"I urge Kenyan leaders to reject violence and incitement; respect the will of the people; urge security forces to act professionally and neutrally; and no matter the outcome," Obama said in a statement on Monday. "I urge all Kenyans to work for an election — and aftermath — that is peaceful and credible, reinforcing confidence in your new constitution and the future of your country."

Incumbent Kenyan President Uhuru Kenyatta is running for a second term as president against opposition leader Raila Odinga as the two primary candidates out of eight running for election on Tuesday.

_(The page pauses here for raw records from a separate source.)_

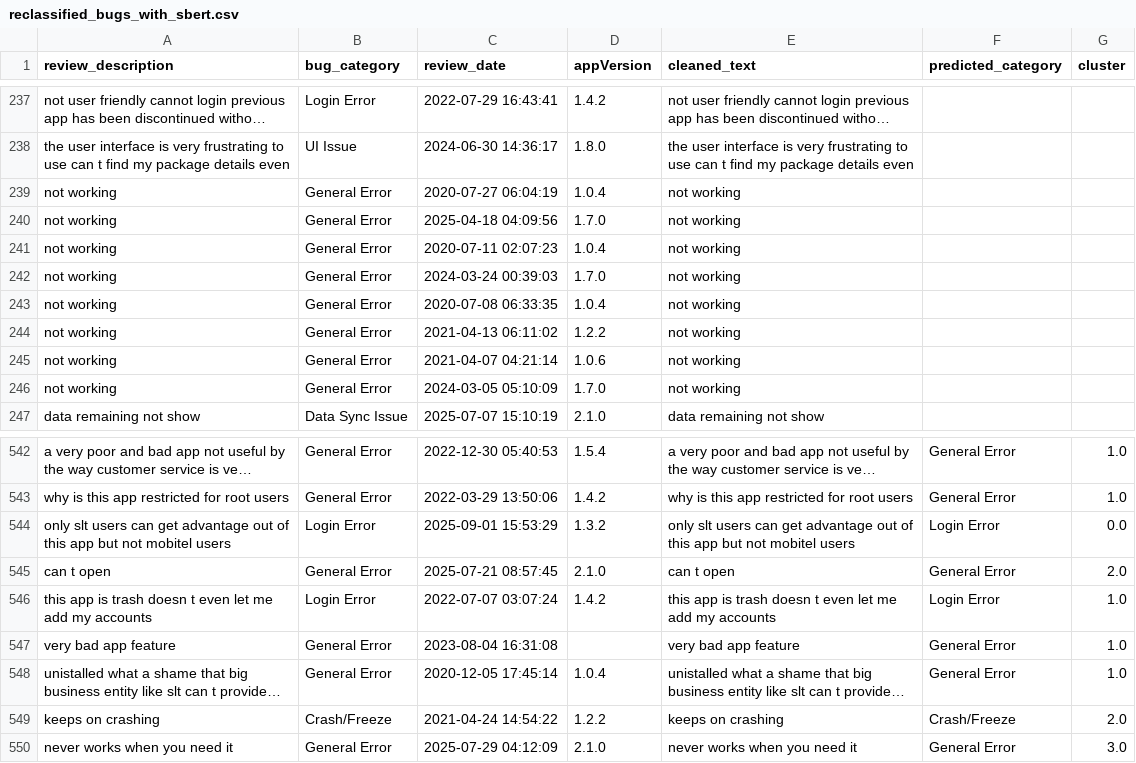
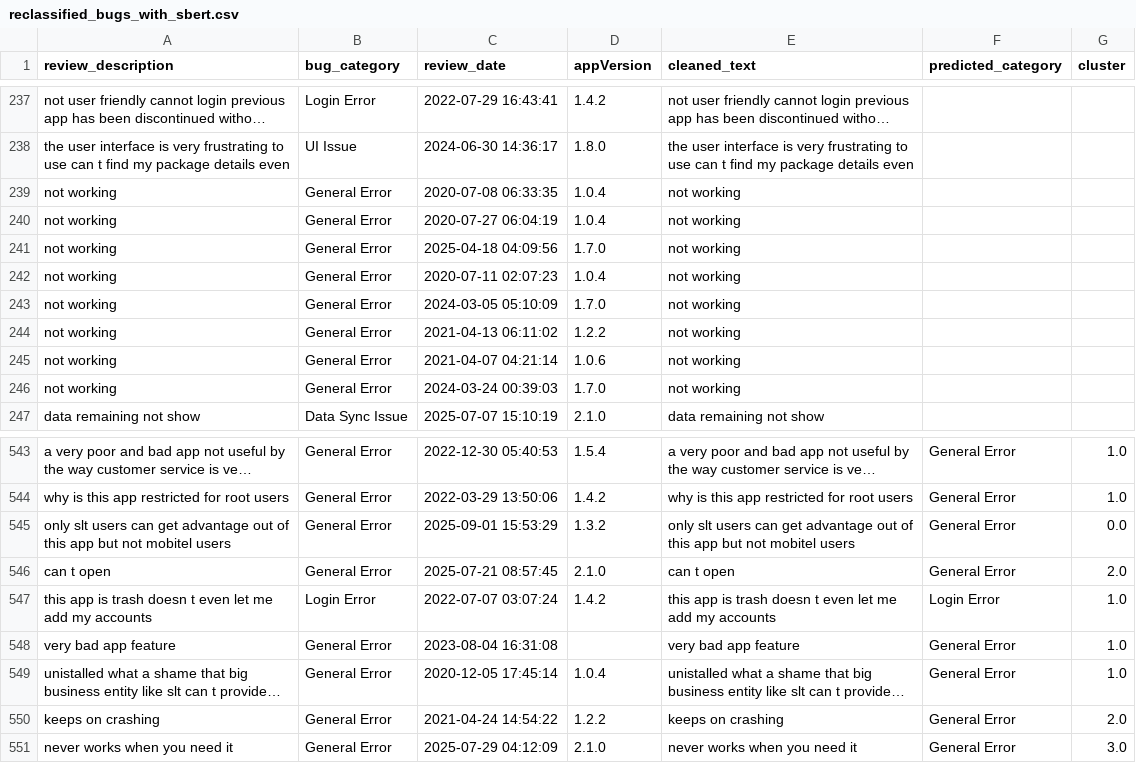
Before and after one commit to Team-SLT/slt-bug-analytics-dashboard, a CSV file: data/reclassified_bugs_with_sbert.csv, drawn as a sheet; only a part is shown, gaps mark what is left out; long unchanged cells end in …; addresses are those after the commit; the diff covers the shown part only; the diff names each change by its address in the sheet, - before the commit and + after, or states it on an @@ line.

```diff
--- a/data/reclassified_bugs_with_sbert.csv
+++ b/data/reclassified_bugs_with_sbert.csv
@@ row 243 moved to row 239: not working @@
@@ row 246 moved to row 243: not working @@
@@ row 242 moved to row 246: not working @@
-B545 (bug_category): Login Error
+B545 (bug_category): General Error
-F545 (predicted_category): Login Error
+F545 (predicted_category): General Error
-B550 (bug_category): Crash/Freeze
+B550 (bug_category): General Error
-F550 (predicted_category): Crash/Freeze
+F550 (predicted_category): General Error
```
Also changed, not shown: 1 added row and 9 moved rows elsewhere in this file, data/bug_predictions.csv, data/categorized_bugs.csv, 4 other files.
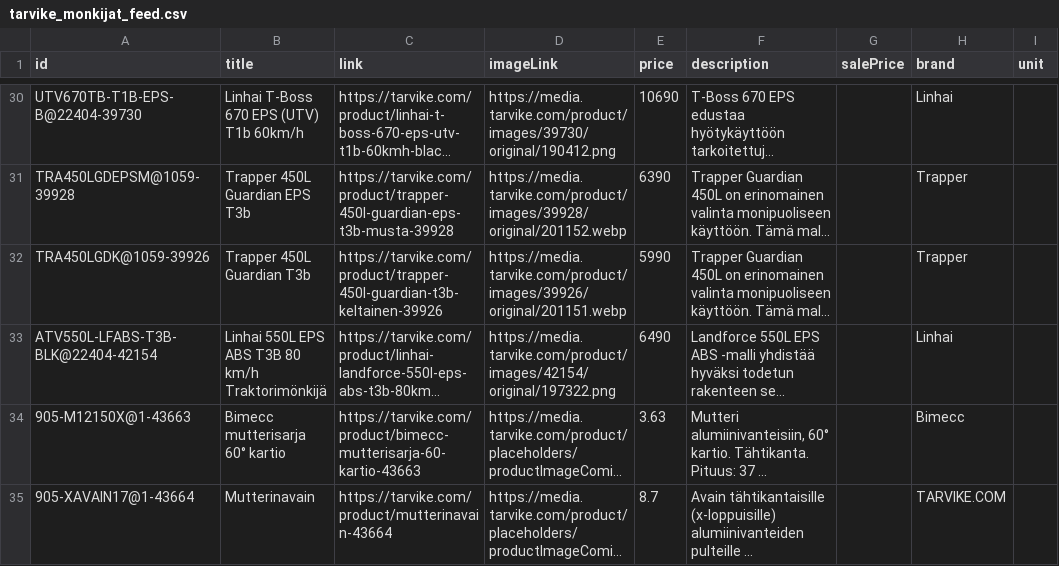
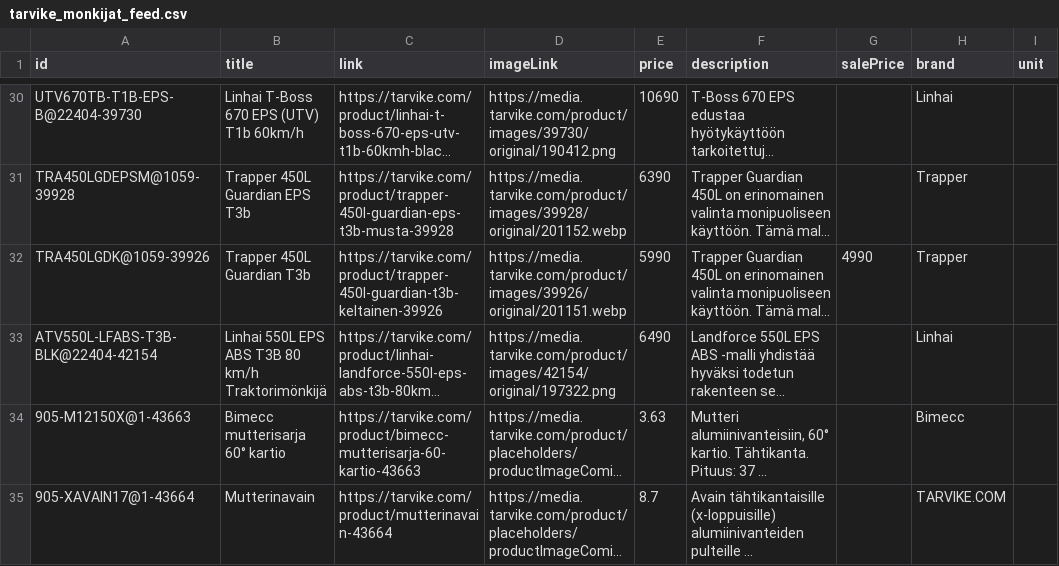
Before and after one commit to TarvikeTT/almadynamo, a CSV file: tarvike_monkijat_feed.csv, drawn as a sheet; only a part is shown, gaps mark what is left out; long unchanged cells end in …; the diff covers the shown part only; the diff names each change by its address in the sheet, - before the commit and + after, or states it on an @@ line.

```diff
--- a/tarvike_monkijat_feed.csv
+++ b/tarvike_monkijat_feed.csv
-G32 (salePrice): (empty)
+G32 (salePrice): 4990
```
Also changed, not shown: 1 added row and 1 edited cell elsewhere in this file, tarvike_kelkat_ja_lumilingot_feed.csv, tarvike_metsa_piha_ja_puutarha_feed.csv, 2 other files.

Kenyans will also vote for the governors of 47 counties in Kenya.

In 2007, more than 1,000 people died as the result of violent clashes in the aftermath of the election after Odinga said the election had been rigged. The election in 2012 did not result in major violence, but people are still concerned about potential violence, and Kenyans have fled the capital of Nairobi in anticipation of the election, the BBC reported.

According to the Independent, Kenyan politics is often divided along ethnic lines and areas where these tensions could erupt into violence also concern Kenyans and election monitors.

"In Kenya's election we have already seen too much incitement and appeals based on fear from all sides," Obama said. "But I also know that the Kenyan people as a whole will be the losers if there is a descent into violence. You can make clear that you will reject those that want to deal in tribal and ethnic hatred. As I said two years ago, the voices of ordinary people and civil society can make sure that Kenya will not be defined by divisions of the past, but by the promise of the future. Today, those voices - your voices — are needed more than ever."

Obama added that during his visits to the country where his father grew up, he's witnessed the progress made in the country and hopes to see it live up to its potential.

"This election is one more milestone for Kenya, and I urge President Kenyatta, Mr. Odinga, and all Kenyans to act with respect for the proverb: ‘We have not inherited this land from our forebears, we have borrowed it from our children,'" Obama said. "The choices you make in the coming days can either set Kenya back or bring it together. As a friend of the Kenyan people, I urge you to work for a future defined not by fear and division, but by unity and hope."